Friday Morning in Manhattan Beach: Good Friday Breakfast at Manhattan Beach
On this beautiful Good Friday morning we made it to Manhattan Beach in less than hour from Williamsburg, thanks to quick connections on the B48 bus at Lorimer and Metropolitan, the B train at Prospect Park, and the B1 bus on Brighton Beach Avenue after we got a bialy and iced tea to take to the beach.
So we were here before 8:30 a.m. and it was beautiful to smell the salt air and see the ocean again.
This was "our" Brooklyn beach in adolescence and our twenties and was pretty much the same for kids like us who lived in southeastern Brooklyn and were driving in our teens. We remember one time when we'd driven here alone when we were about 20 and started chatting up the two girls at the next blanket. Finally one said, "You don't realize how old we are" and told us they were married women around 30. (Of course they'd assumed we were about 17, not 20.) We have a June memory of someone's transistor playing Beatles songs, and later, "Band of Gold." Today the bare trees made it clear that it is not yet June.
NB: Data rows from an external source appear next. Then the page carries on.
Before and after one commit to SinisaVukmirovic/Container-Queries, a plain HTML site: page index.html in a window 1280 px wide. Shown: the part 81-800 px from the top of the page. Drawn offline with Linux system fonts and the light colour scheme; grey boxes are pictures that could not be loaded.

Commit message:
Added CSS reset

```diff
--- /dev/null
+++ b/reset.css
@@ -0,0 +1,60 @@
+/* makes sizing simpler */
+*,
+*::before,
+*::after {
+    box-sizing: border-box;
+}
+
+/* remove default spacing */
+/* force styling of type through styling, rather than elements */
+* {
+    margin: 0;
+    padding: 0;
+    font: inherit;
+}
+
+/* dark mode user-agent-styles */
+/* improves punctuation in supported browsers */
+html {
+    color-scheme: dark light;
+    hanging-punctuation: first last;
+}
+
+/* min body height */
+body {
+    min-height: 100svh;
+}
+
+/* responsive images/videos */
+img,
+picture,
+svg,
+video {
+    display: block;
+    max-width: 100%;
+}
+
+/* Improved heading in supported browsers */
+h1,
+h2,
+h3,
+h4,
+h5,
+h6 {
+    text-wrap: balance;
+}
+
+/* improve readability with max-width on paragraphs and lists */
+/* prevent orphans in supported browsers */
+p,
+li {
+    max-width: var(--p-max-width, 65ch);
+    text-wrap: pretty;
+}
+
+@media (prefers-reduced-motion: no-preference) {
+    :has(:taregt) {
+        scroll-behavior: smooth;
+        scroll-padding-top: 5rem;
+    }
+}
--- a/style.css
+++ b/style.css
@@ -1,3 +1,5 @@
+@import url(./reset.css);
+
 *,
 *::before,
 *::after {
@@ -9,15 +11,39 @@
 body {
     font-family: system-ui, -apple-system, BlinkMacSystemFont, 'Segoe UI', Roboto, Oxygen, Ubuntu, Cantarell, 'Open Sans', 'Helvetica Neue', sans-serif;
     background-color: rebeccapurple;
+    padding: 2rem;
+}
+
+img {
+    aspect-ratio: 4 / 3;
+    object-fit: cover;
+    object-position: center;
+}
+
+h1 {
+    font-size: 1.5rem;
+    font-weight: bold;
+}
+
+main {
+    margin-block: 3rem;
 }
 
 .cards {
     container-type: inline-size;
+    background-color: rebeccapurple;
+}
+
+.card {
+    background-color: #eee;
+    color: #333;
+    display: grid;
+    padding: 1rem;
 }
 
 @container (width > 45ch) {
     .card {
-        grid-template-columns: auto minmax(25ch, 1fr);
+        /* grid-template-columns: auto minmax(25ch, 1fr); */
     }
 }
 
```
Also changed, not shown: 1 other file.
We first came here with our ninth grade friends from Meyer Levin J.H.S. 285 on the Brooklyn Day holiday in 1966. Unlike Coney Island or Brighton Beach, Manhattan Beach didn't have a subway right there, nor stores or amusements. In those days the B49 bus, which we took on our way back, to the Sheepshead Bay Road Q/B station, didn't go into Manhattan Beach but ran only to the end of Ocean Avenue, and we had to walk over the wooden Ocean Avenue bridge over the bay and then through the streets of Manhattan Beach (the neighborhood) to get to the beach.
It's a lot smaller than Coney and Brighton to the east, a little curved cove of sand. To us, it's the nicest stretch of beach in Brooklyn except for the little private beach slightly to the east on the campus of Kingsborough Community College, where we taught between 1978 and 1980. In those days our step-great-grandmother Bessie Shapiro lived a few blocks away along with her sister Etta.
Ordinarily the buses are jammed with KCC students on weekdays, but this is spring break at CUNY and that's basically why we came today. The beach actually didn't look so good, with something we'd never seen before:
trenches of water due to the deluge downpour a few days ago, and there was sand on the concrete walkway. The sand also seemed darker and coarser than we'd remembered.
Mostly older people were about, jogging and speedwalking and chatting in Russian (or a few in Chinese), along with a couple of bicyclists.
It was nice to hang out and look at the water. The beautiful Marine Parkway Bridge is faintly off in the foggy distance here.